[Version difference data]
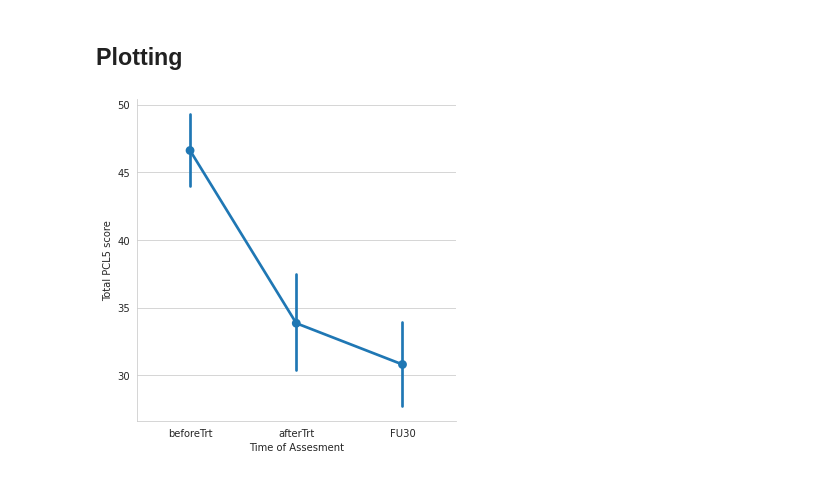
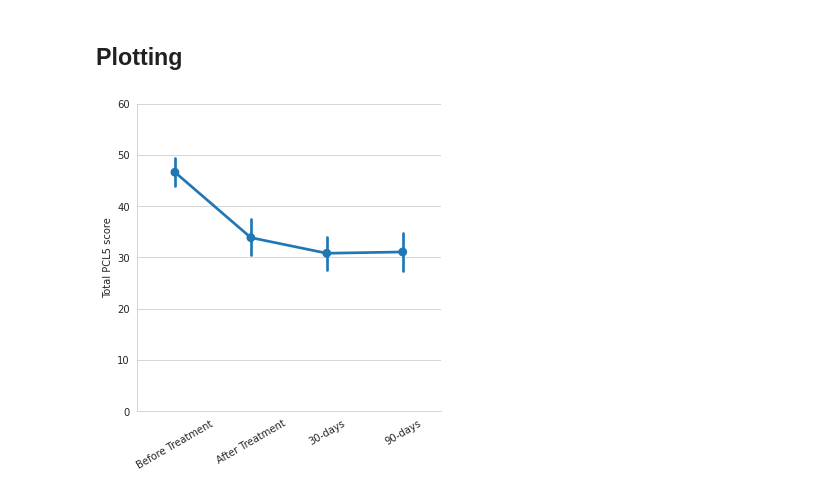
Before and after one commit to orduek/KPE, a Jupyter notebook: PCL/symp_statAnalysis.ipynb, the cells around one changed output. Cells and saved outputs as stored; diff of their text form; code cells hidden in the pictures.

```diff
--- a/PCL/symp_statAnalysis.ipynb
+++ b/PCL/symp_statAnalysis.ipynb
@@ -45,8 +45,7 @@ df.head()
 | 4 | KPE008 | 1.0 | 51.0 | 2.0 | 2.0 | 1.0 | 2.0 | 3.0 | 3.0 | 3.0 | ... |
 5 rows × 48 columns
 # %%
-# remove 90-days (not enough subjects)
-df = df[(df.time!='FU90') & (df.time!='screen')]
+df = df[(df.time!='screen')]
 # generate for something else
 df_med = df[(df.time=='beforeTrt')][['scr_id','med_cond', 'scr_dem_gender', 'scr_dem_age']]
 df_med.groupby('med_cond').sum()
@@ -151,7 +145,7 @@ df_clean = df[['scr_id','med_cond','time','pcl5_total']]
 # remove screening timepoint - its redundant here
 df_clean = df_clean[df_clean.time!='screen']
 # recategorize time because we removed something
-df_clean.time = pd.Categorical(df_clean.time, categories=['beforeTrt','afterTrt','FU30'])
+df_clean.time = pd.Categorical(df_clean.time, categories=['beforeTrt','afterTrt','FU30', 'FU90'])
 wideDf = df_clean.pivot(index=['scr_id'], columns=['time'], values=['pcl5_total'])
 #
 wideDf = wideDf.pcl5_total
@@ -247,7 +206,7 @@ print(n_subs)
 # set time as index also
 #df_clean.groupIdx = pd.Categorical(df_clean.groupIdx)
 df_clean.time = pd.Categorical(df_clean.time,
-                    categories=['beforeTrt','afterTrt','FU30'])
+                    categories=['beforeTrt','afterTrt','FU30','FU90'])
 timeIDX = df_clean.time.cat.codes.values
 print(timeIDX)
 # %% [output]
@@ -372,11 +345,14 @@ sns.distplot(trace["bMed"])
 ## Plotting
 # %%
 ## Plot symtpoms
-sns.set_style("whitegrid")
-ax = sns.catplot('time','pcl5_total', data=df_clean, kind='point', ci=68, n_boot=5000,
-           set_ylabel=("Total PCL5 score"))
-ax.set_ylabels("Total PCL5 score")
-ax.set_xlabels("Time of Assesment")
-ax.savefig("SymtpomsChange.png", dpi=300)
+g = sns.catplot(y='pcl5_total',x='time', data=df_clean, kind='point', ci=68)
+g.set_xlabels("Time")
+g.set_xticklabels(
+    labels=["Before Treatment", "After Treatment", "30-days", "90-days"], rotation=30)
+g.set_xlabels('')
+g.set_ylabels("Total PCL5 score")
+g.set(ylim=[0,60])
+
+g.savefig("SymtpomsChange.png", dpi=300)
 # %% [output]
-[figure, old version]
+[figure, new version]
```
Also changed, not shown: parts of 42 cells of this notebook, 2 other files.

...

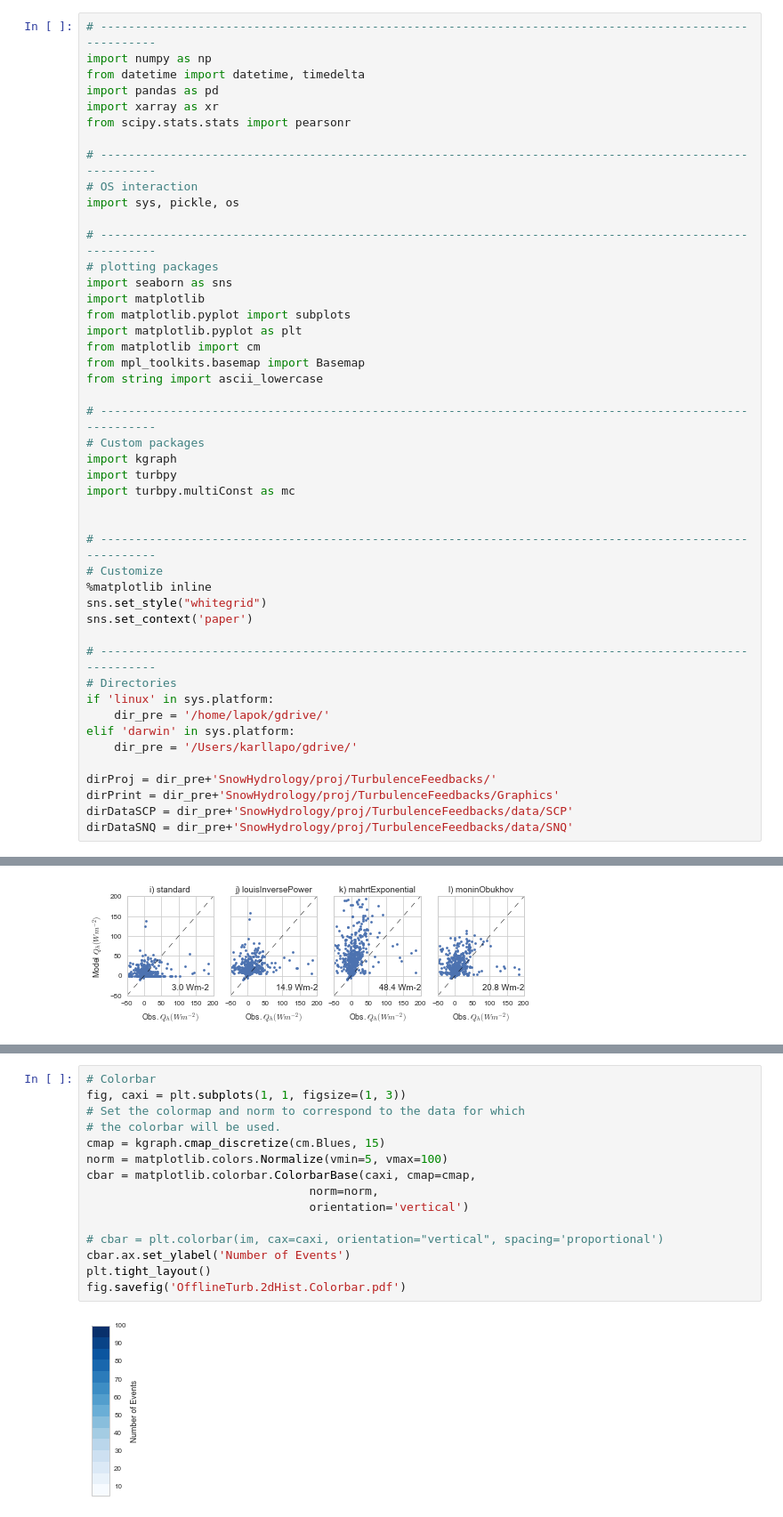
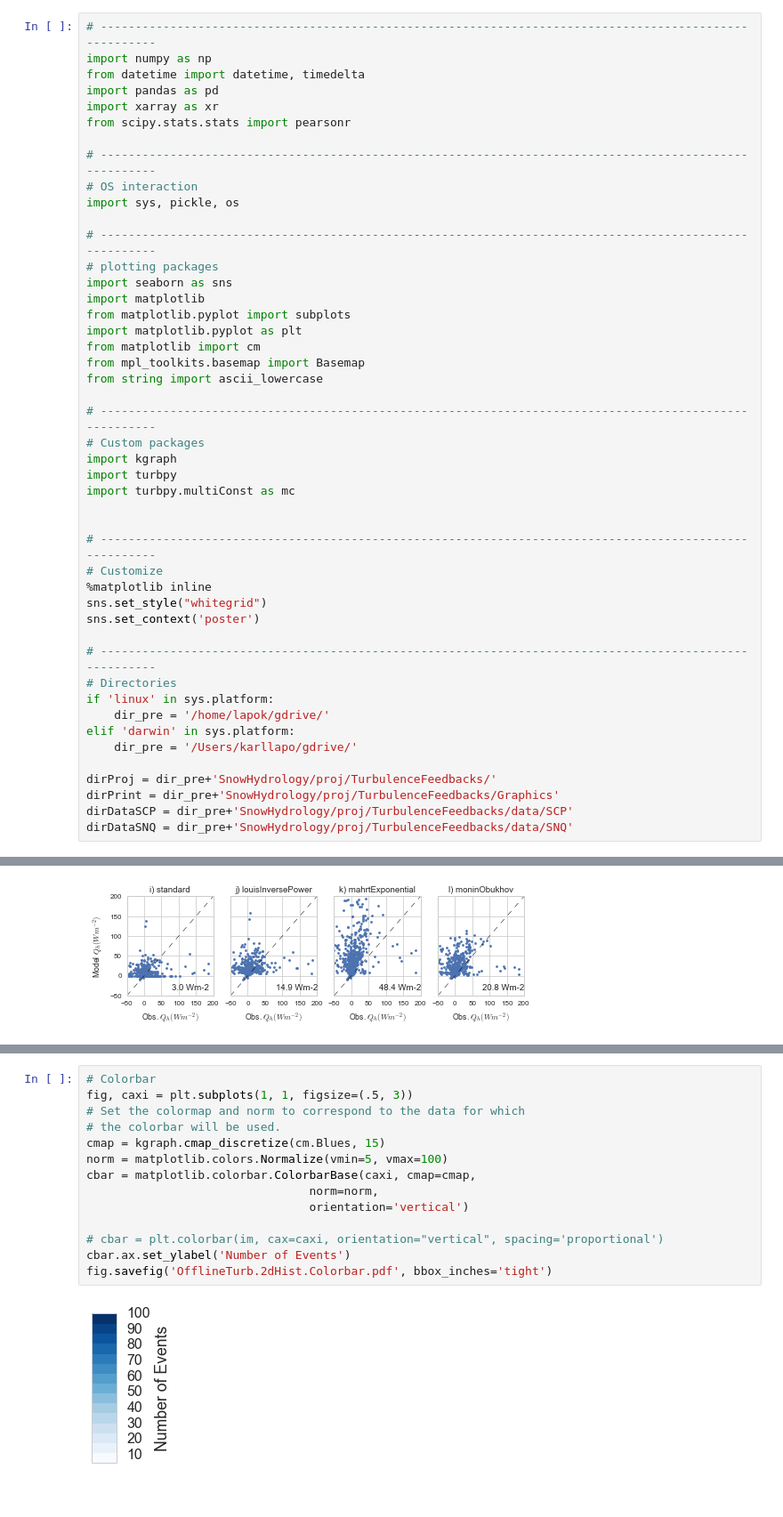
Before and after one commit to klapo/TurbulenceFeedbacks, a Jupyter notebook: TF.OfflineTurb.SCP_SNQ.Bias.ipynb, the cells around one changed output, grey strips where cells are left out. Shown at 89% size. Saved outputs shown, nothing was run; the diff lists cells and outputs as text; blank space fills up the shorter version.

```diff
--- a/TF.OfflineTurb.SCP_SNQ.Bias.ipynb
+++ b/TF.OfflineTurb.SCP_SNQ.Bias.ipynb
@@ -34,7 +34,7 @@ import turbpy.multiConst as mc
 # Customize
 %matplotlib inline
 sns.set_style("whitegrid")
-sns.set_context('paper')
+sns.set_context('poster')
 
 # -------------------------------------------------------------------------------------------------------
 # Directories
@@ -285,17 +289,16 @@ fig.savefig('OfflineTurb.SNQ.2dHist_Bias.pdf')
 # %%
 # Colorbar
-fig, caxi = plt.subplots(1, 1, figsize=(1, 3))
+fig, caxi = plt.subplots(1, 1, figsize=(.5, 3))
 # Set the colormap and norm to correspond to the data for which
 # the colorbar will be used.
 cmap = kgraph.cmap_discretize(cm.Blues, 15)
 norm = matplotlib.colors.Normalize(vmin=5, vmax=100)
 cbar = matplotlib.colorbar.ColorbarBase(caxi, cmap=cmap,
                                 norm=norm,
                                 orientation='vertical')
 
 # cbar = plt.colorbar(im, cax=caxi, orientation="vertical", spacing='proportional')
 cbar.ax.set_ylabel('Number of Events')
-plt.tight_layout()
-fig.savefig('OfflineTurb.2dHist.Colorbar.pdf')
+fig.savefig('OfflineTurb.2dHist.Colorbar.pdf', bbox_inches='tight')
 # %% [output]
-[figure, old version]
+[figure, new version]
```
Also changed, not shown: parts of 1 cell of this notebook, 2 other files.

◆ ABOUT THIS EXERCISE
Please find each line in the records above that holds the word "OfflineTurb", and copy it.

◆ SOLUTION
Before and after one commit to klapo/TurbulenceFeedbacks, a Jupyter notebook: TF.OfflineTurb.SCP_SNQ.Bias.ipynb, the cells around one changed output, grey strips where cells are left out. Shown at 89% size. Saved outputs shown, nothing was run; the diff lists cells and outputs as text; blank space fills up the shorter version.
--- a/TF.OfflineTurb.SCP_SNQ.Bias.ipynb
+++ b/TF.OfflineTurb.SCP_SNQ.Bias.ipynb
@@ -285,17 +289,16 @@ fig.savefig('OfflineTurb.SNQ.2dHist_Bias.pdf')
-fig.savefig('OfflineTurb.2dHist.Colorbar.pdf')
+fig.savefig('OfflineTurb.2dHist.Colorbar.pdf', bbox_inches='tight')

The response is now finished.